**Task goal**:
Would you output the following records verbatim and skip the images in them?
Provided records START
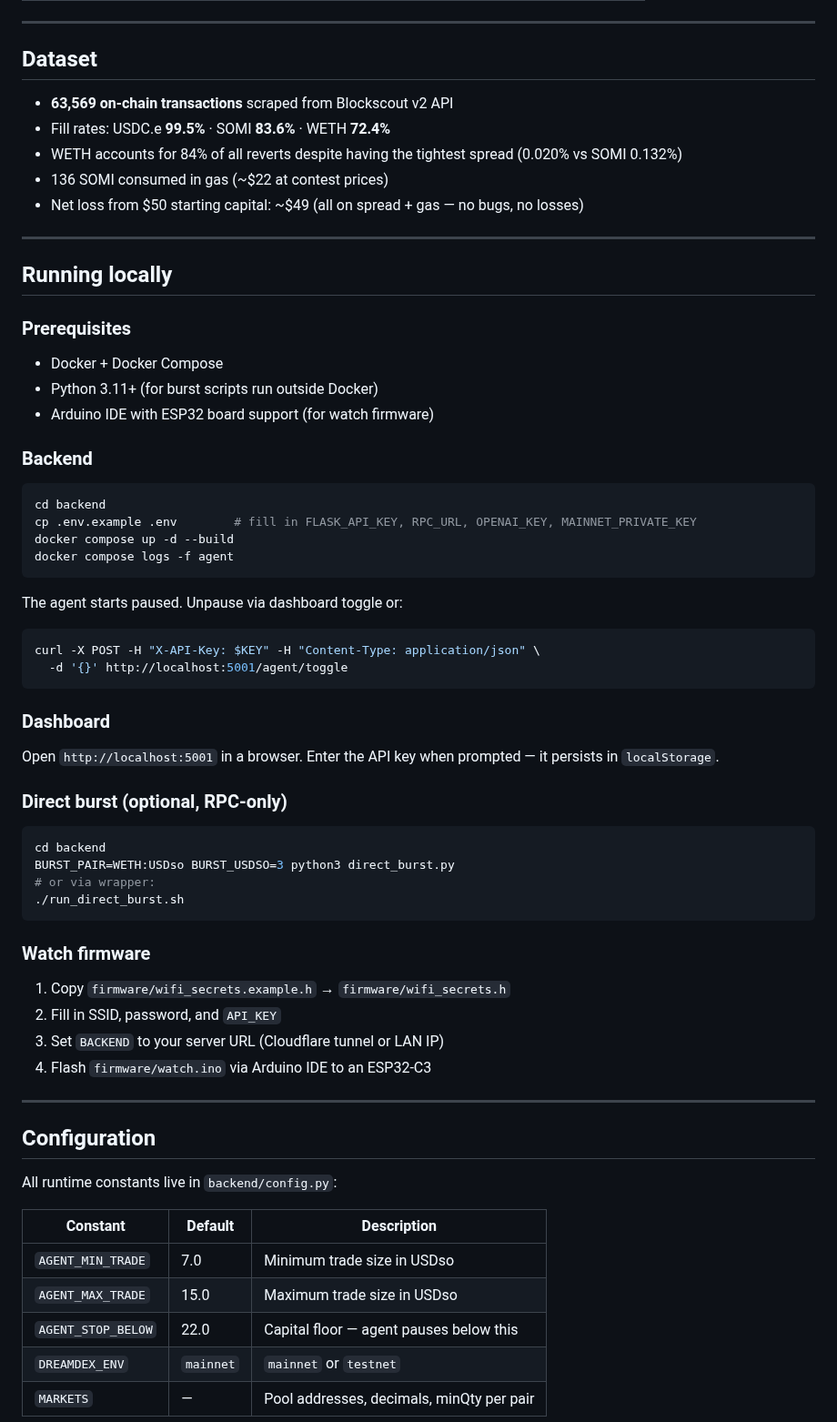
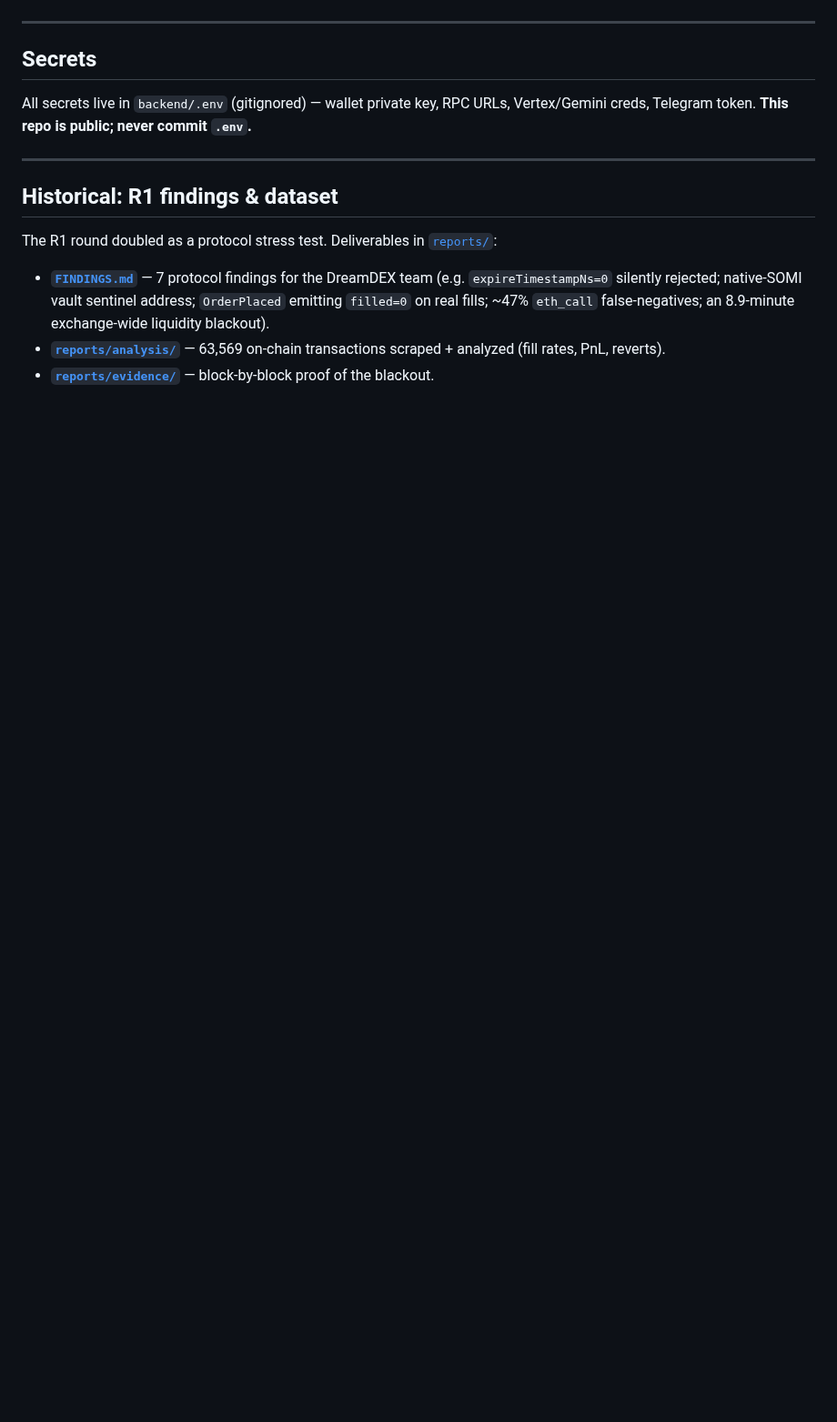
Before and after one commit to IronicDeGawd/dreamdex-testing, a Markdown page: README.md, the part around one of its changes. Shown at 91% size. GitHub-like rendering; blank space fills up the shorter version.

````diff
--- a/README.md
+++ b/README.md
@@ -77,70 +89,22 @@ Web dashboard ──────►  (Cloudflare tunnel)           ──►  So
 
 ---
 
-## Dataset
+## Secrets
 
-- **63,569 on-chain transactions** scraped from Blockscout v2 API
-- Fill rates: USDC.e **99.5%** · SOMI **83.6%** · WETH **72.4%**
-- WETH accounts for 84% of all reverts despite having the tightest spread (0.020% vs SOMI 0.132%)
-- 136 SOMI consumed in gas (~$22 at contest prices)
-- Net loss from $50 starting capital: ~$49 (all on spread + gas — no bugs, no losses)
+All secrets live in `backend/.env` (gitignored) — wallet private key, RPC URLs,
+Vertex/Gemini creds, Telegram token. **This repo is public; never commit `.env`.**
 
 ---
 
-## Running locally
+## Historical: R1 findings & dataset
 
-### Prerequisites
+The R1 round doubled as a protocol stress test. Deliverables in [`reports/`](reports/):
 
-- Docker + Docker Compose
-- Python 3.11+ (for burst scripts run outside Docker)
-- Arduino IDE with ESP32 board support (for watch firmware)
+- **[`FINDINGS.md`](reports/FINDINGS.md)** — 7 protocol findings for the DreamDEX team
+  (e.g. `expireTimestampNs=0` silently rejected; native-SOMI vault sentinel address;
+  `OrderPlaced` emitting `filled=0` on real fills; ~47% `eth_call` false-negatives;
+  an 8.9-minute exchange-wide liquidity blackout).
+- **[`reports/analysis/`](reports/analysis/)** — 63,569 on-chain transactions scraped +
+  analyzed (fill rates, PnL, reverts).
+- **[`reports/evidence/`](reports/evidence/)** — block-by-block proof of the blackout.
 
-### Backend
-
-```bash
-cd backend
-cp .env.example .env        # fill in FLASK_API_KEY, RPC_URL, OPENAI_KEY, MAINNET_PRIVATE_KEY
-docker compose up -d --build
-docker compose logs -f agent
-```
-
-The agent starts paused. Unpause via dashboard toggle or:
-```bash
-curl -X POST -H "X-API-Key: $KEY" -H "Content-Type: application/json" \
-  -d '{}' http://localhost:5001/agent/toggle
-```
-
-### Dashboard
-
-Open `http://localhost:5001` in a browser. Enter the API key when prompted — it persists in `localStorage`.
-
-### Direct burst (optional, RPC-only)
-
-```bash
-cd backend
-BURST_PAIR=WETH:USDso BURST_USDSO=3 python3 direct_burst.py
-# or via wrapper:
-./run_direct_burst.sh
-```
-
-### Watch firmware
-
-1. Copy `firmware/wifi_secrets.example.h` → `firmware/wifi_secrets.h`
-2. Fill in SSID, password, and `API_KEY`
-3. Set `BACKEND` to your server URL (Cloudflare tunnel or LAN IP)
-4. Flash `firmware/watch.ino` via Arduino IDE to an ESP32-C3
-
----
-
-## Configuration
-
-All runtime constants live in `backend/config.py`:
-
-| Constant | Default | Description |
-|----------|---------|-------------|
-| `AGENT_MIN_TRADE` | 7.0 | Minimum trade size in USDso |
-| `AGENT_MAX_TRADE` | 15.0 | Maximum trade size in USDso |
-| `AGENT_STOP_BELOW` | 22.0 | Capital floor — agent pauses below this |
-| `DREAMDEX_ENV` | `mainnet` | `mainnet` or `testnet` |
-| `MARKETS` | — | Pool addresses, decimals, minQty per pair |
-
````
Also changed, not shown: other parts of README.md (+73 -76 lines), context/structure.md (+60 -104 lines).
Provided records END
**Result**:
Before and after one commit to IronicDeGawd/dreamdex-testing, a Markdown page: README.md, the part around one of its changes. Shown at 91% size. GitHub-like rendering; blank space fills up the shorter version.

````diff
--- a/README.md
+++ b/README.md
@@ -77,70 +89,22 @@ Web dashboard ──────►  (Cloudflare tunnel)           ──►  So
 
 ---
 
-## Dataset
+## Secrets
 
-- **63,569 on-chain transactions** scraped from Blockscout v2 API
-- Fill rates: USDC.e **99.5%** · SOMI **83.6%** · WETH **72.4%**
-- WETH accounts for 84% of all reverts despite having the tightest spread (0.020% vs SOMI 0.132%)
-- 136 SOMI consumed in gas (~$22 at contest prices)
-- Net loss from $50 starting capital: ~$49 (all on spread + gas — no bugs, no losses)
+All secrets live in `backend/.env` (gitignored) — wallet private key, RPC URLs,
+Vertex/Gemini creds, Telegram token. **This repo is public; never commit `.env`.**
 
 ---
 
-## Running locally
+## Historical: R1 findings & dataset
 
-### Prerequisites
+The R1 round doubled as a protocol stress test. Deliverables in [`reports/`](reports/):
 
-- Docker + Docker Compose
-- Python 3.11+ (for burst scripts run outside Docker)
-- Arduino IDE with ESP32 board support (for watch firmware)
+- **[`FINDINGS.md`](reports/FINDINGS.md)** — 7 protocol findings for the DreamDEX team
+  (e.g. `expireTimestampNs=0` silently rejected; native-SOMI vault sentinel address;
+  `OrderPlaced` emitting `filled=0` on real fills; ~47% `eth_call` false-negatives;
+  an 8.9-minute exchange-wide liquidity blackout).
+- **[`reports/analysis/`](reports/analysis/)** — 63,569 on-chain transactions scraped +
+  analyzed (fill rates, PnL, reverts).
+- **[`reports/evidence/`](reports/evidence/)** — block-by-block proof of the blackout.
 
-### Backend
-
-```bash
-cd backend
-cp .env.example .env        # fill in FLASK_API_KEY, RPC_URL, OPENAI_KEY, MAINNET_PRIVATE_KEY
-docker compose up -d --build
-docker compose logs -f agent
-```
-
-The agent starts paused. Unpause via dashboard toggle or:
-```bash
-curl -X POST -H "X-API-Key: $KEY" -H "Content-Type: application/json" \
-  -d '{}' http://localhost:5001/agent/toggle
-```
-
-### Dashboard
-
-Open `http://localhost:5001` in a browser. Enter the API key when prompted — it persists in `localStorage`.
-
-### Direct burst (optional, RPC-only)
-
-```bash
-cd backend
-BURST_PAIR=WETH:USDso BURST_USDSO=3 python3 direct_burst.py
-# or via wrapper:
-./run_direct_burst.sh
-```
-
-### Watch firmware
-
-1. Copy `firmware/wifi_secrets.example.h` → `firmware/wifi_secrets.h`
-2. Fill in SSID, password, and `API_KEY`
-3. Set `BACKEND` to your server URL (Cloudflare tunnel or LAN IP)
-4. Flash `firmware/watch.ino` via Arduino IDE to an ESP32-C3
-
----
-
-## Configuration
-
-All runtime constants live in `backend/config.py`:
-
-| Constant | Default | Description |
-|----------|---------|-------------|
-| `AGENT_MIN_TRADE` | 7.0 | Minimum trade size in USDso |
-| `AGENT_MAX_TRADE` | 15.0 | Maximum trade size in USDso |
-| `AGENT_STOP_BELOW` | 22.0 | Capital floor — agent pauses below this |
-| `DREAMDEX_ENV` | `mainnet` | `mainnet` or `testnet` |
-| `MARKETS` | — | Pool addresses, decimals, minQty per pair |
-
````
Also changed, not shown: other parts of README.md (+73 -76 lines), context/structure.md (+60 -104 lines).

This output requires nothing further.